BRIEF: Which lines of the records contain "isApplied"? Collect every one of them.

*** RECORDS TO USE

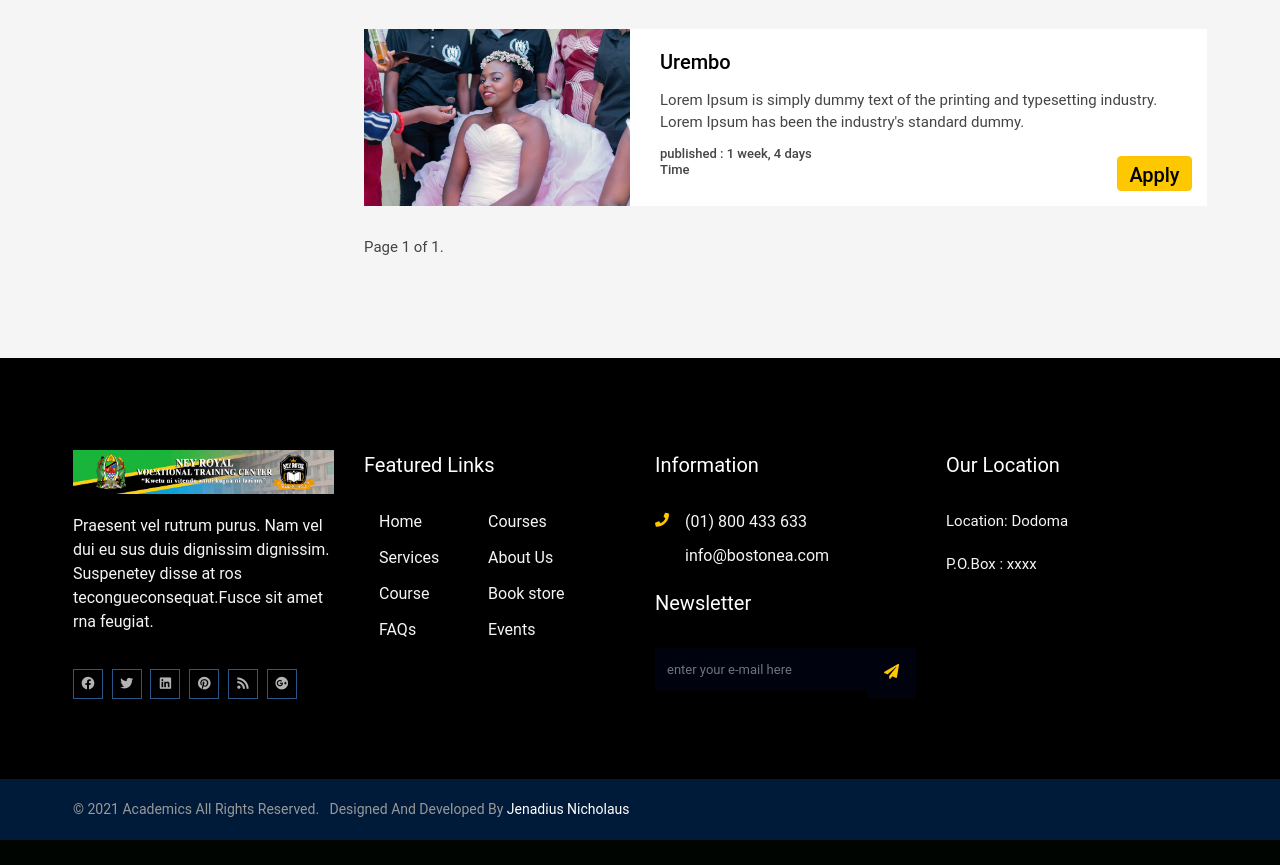
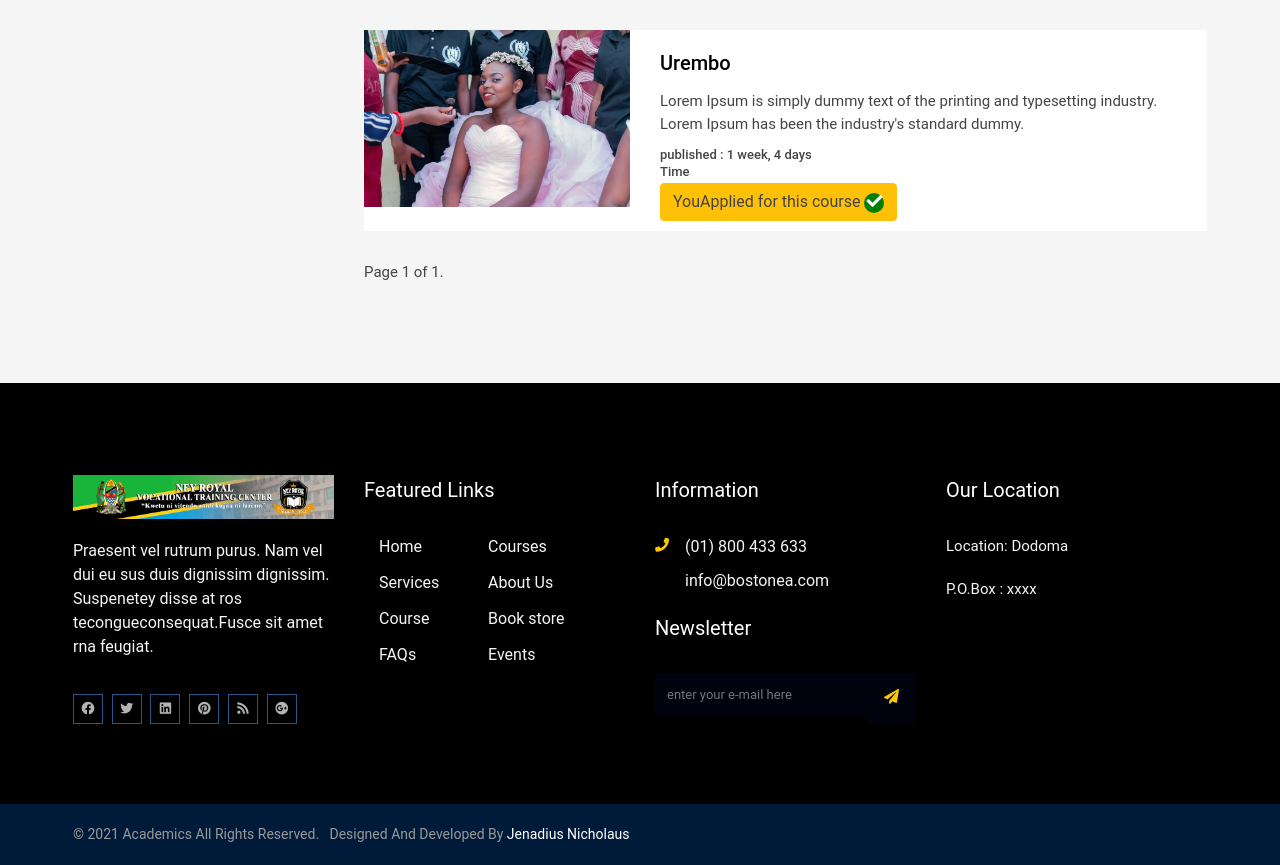
Before and after one commit to jenadiusnicholaus/ney-royal-web, a Django app: page /course/ in a window 1280 px wide. Shown: the part 1044-1909 px from the top of the page. Before the commit the page ends 1884 px from the top, so only its background shows below. Run offline with Django 3.2, Linux system fonts and the light colour scheme; a user stored in the database is signed in; data comes from the database, SQL or seed files in the repository; both versions use the stored data as it was after the commit; some libraries are stand-ins or nearby versions; some web fonts are replaced.

Commit message:
fixed AnonymousUser issue

```diff
--- a/core/templatetags/course_tags.py
+++ b/core/templatetags/course_tags.py
@@ -6,8 +6,11 @@ register = template.Library()
 
 @register.simple_tag
 def isApplied(course_id, user):
+    if user.is_authenticated:
+        if AppliedCourse.objects.filter(course__pk=course_id, student=user).exists():
+            return True
+        else:
+            return False
+    else:
 
-    if AppliedCourse.objects.filter(course__pk=course_id, student=user).exists():
-        return True
-    else:
-        return False
+        return None
--- a/templates/course.html
+++ b/templates/course.html
@@ -1,5 +1,7 @@
 {% extends 'base.html' %}
 {% load static %}
+{% load course_tags %}
+
 
 {% block contents %}
         <!-- <img style="height:110px; width: 100%;" src="{% static 'img/banner.jpg'%}" alt=""> -->
@@ -326,7 +328,20 @@
                                                         <br><span> Time</span>
                                                     </li>
                                                 </ul>
-                                                <a class="btn btn-warning courses-fee" href="#">Apply</a>
+                                                <form action="{% url 'appy_course' %}" method="POST">
+                                                    {% csrf_token %}
+                                                    <input hidden type="text" name='course_id' value={{course.id}}>
+                                                    {% isApplied course.id request.user as is_applied %}
+                                                    {%if is_applied and request.user.is_authenticated %}
+
+                                                    <a type="button" class="btn btn-warning ">YouApplied for this course <i
+                                                            style="background-color: green; border-radius:100%; width: 20px; height: 20px; color:white;"
+                                                            class="fa fa-check"></i></a>
+                                                    {%else%}
+                                                    <button type="submit" class="btn btn-warning courses-fee">Apply</button>
+                                                    {%endif%}
+
+                                                </form>
                                             </div>
                                         </div>
                                     </div>
--- a/templates/homepage.html
+++ b/templates/homepage.html
@@ -168,7 +168,7 @@
                                         {% csrf_token %}
                                         <input hidden type="text" name = 'course_id' value = {{course.id}}>
                                         {% isApplied course.id request.user as is_applied %}
-                                        {%if is_applied %}
+                                        {%if is_applied and request.user.is_authenticated %}
 
                                         <button type ="button"  class="btn btn-warning courses-fee" >You applied this course <i style ="background-color: green; border-radius:100%; width: 20px; height: 20px; color:white;" class="fa fa-check" ></i></button>
                                         {%else%}
```
Also changed, not shown: db.sqlite3.
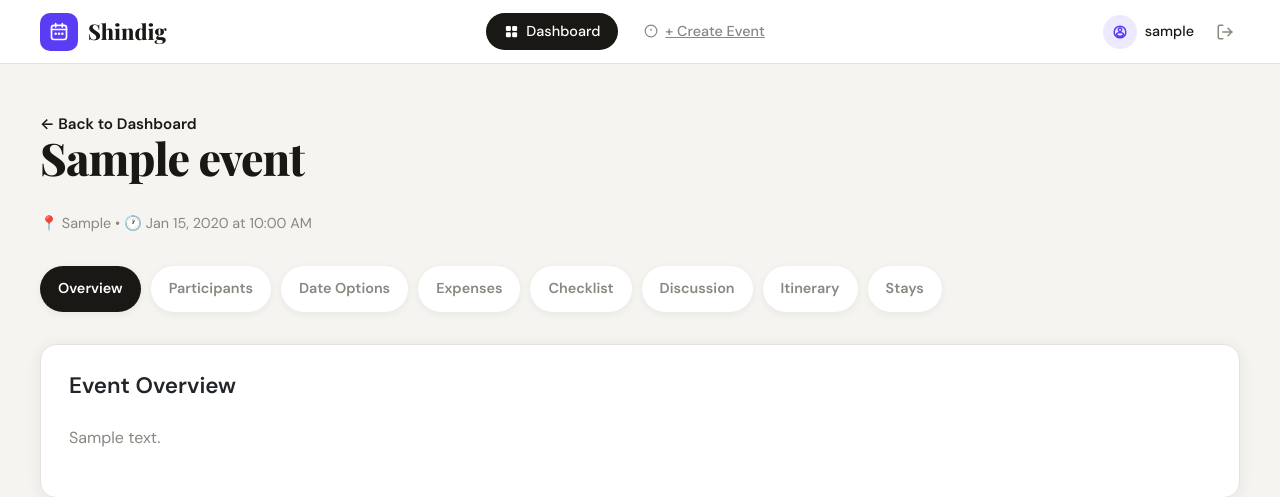
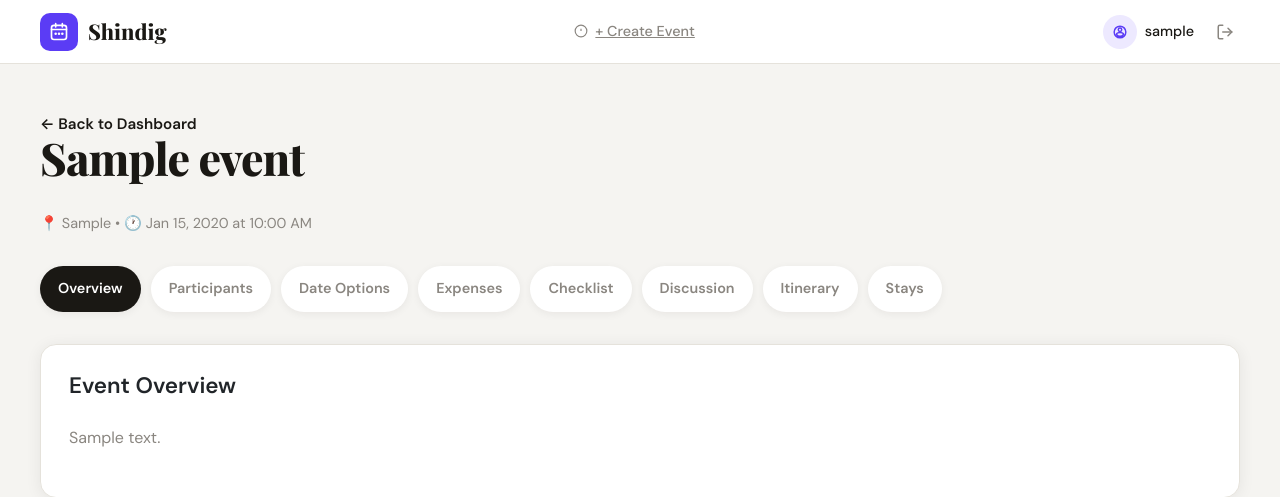
Before and after one commit to DanWiese/CITS3403_project, a Flask app: page /event-dashboard/1 in a window 1280 px wide. Shown: the top 497 px of the page. Run offline with Flask 3, Linux system fonts and the light colour scheme; the visitor is signed in with stand-in values (Sample User, id 1); data comes from the database, SQL or seed files in the repository; tables that the repository leaves empty hold one stand-in row (values such as "Sample post"); some libraries are stand-ins or nearby versions.

Commit message:
made Shindig title redirect to dashboard

```diff
--- a/templates/EVENT_DASHBOARD_FINAL.html
+++ b/templates/EVENT_DASHBOARD_FINAL.html
@@ -513,7 +513,7 @@
 </head>
 <body>
 <nav>
-  <a href="#" class="nav-logo">
+  <a href="{{ url_for('dashboard') }}" class="nav-logo">
     <div class="logo-icon">
       <svg width="20" height="20" fill="none" viewBox="0 0 24 24">
         <rect x="3" y="4" width="18" height="17" rx="3" stroke="white" stroke-width="2"/>
@@ -526,16 +526,7 @@
     Shindig
   </a>
 
-  <div class="nav-center">
-    <button class="nav-btn active">
-      <svg width="15" height="15" viewBox="0 0 24 24" fill="none">
-        <rect x="3" y="3" width="8" height="8" rx="2" fill="currentColor"/>
-        <rect x="13" y="3" width="8" height="8" rx="2" fill="currentColor"/>
-        <rect x="3" y="13" width="8" height="8" rx="2" fill="currentColor"/>
-        <rect x="13" y="13" width="8" height="8" rx="2" fill="currentColor"/>
-      </svg>
-      Dashboard
-    </button>
+
     <a href="{{ url_for('new_event') }}" class="nav-btn ghost">
       <svg width="14" height="14" viewBox="0 0 24 24" fill="none" stroke="currentColor" stroke-width="2">
         <circle cx="12" cy="12" r="10"/><line x1="12" y1="8" x2="12" y2="12"/><line x1="12" y1="16" x2="12.01" y2="16"/>
```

******

TASK RESPONSE:
 def isApplied(course_id, user):
+                                                    {% isApplied course.id request.user as is_applied %}
                                         {% isApplied course.id request.user as is_applied %}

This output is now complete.